- [Task requirements]:
Find and return every line of the data that contains the word "sheet".

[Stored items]

++++++++

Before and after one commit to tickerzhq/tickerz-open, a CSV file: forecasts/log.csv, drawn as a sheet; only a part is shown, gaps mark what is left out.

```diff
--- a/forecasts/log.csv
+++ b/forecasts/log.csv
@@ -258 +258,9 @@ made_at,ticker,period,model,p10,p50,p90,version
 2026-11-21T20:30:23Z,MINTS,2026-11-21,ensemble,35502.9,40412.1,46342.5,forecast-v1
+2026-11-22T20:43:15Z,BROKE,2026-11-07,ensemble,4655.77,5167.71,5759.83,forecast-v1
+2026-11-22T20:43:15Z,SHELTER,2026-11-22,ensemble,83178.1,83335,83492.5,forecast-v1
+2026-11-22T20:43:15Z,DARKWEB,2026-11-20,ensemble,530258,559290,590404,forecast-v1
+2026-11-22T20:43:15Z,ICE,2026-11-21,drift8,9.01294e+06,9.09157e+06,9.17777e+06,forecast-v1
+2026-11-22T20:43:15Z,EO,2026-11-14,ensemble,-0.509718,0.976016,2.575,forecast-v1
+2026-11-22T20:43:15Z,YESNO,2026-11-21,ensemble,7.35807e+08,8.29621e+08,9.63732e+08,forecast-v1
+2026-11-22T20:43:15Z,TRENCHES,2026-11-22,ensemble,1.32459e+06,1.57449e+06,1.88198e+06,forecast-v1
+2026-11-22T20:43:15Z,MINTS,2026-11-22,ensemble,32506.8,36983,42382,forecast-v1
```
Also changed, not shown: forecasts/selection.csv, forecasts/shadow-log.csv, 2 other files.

++++++++

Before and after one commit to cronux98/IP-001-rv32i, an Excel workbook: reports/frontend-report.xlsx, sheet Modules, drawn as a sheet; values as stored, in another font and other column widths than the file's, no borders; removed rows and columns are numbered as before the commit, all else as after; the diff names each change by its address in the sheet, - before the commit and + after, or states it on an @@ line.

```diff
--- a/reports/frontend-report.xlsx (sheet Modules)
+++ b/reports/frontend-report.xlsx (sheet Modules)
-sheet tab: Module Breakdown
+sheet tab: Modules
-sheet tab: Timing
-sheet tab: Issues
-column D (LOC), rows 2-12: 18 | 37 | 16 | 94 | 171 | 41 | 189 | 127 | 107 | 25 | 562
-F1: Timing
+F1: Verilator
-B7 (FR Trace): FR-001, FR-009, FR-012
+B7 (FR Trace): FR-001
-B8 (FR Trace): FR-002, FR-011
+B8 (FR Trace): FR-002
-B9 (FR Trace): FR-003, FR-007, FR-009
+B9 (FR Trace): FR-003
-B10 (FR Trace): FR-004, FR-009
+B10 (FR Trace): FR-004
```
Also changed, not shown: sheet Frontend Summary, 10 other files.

++++++++

- [Reply]:
Before and after one commit to tickerzhq/tickerz-open, a CSV file: forecasts/log.csv, drawn as a sheet; only a part is shown, gaps mark what is left out.
Before and after one commit to cronux98/IP-001-rv32i, an Excel workbook: reports/frontend-report.xlsx, sheet Modules, drawn as a sheet; values as stored, in another font and other column widths than the file's, no borders; removed rows and columns are numbered as before the commit, all else as after; the diff names each change by its address in the sheet, - before the commit and + after, or states it on an @@ line.
--- a/reports/frontend-report.xlsx (sheet Modules)
+++ b/reports/frontend-report.xlsx (sheet Modules)
-sheet tab: Module Breakdown
+sheet tab: Modules
-sheet tab: Timing
-sheet tab: Issues
Also changed, not shown: sheet Frontend Summary, 10 other files.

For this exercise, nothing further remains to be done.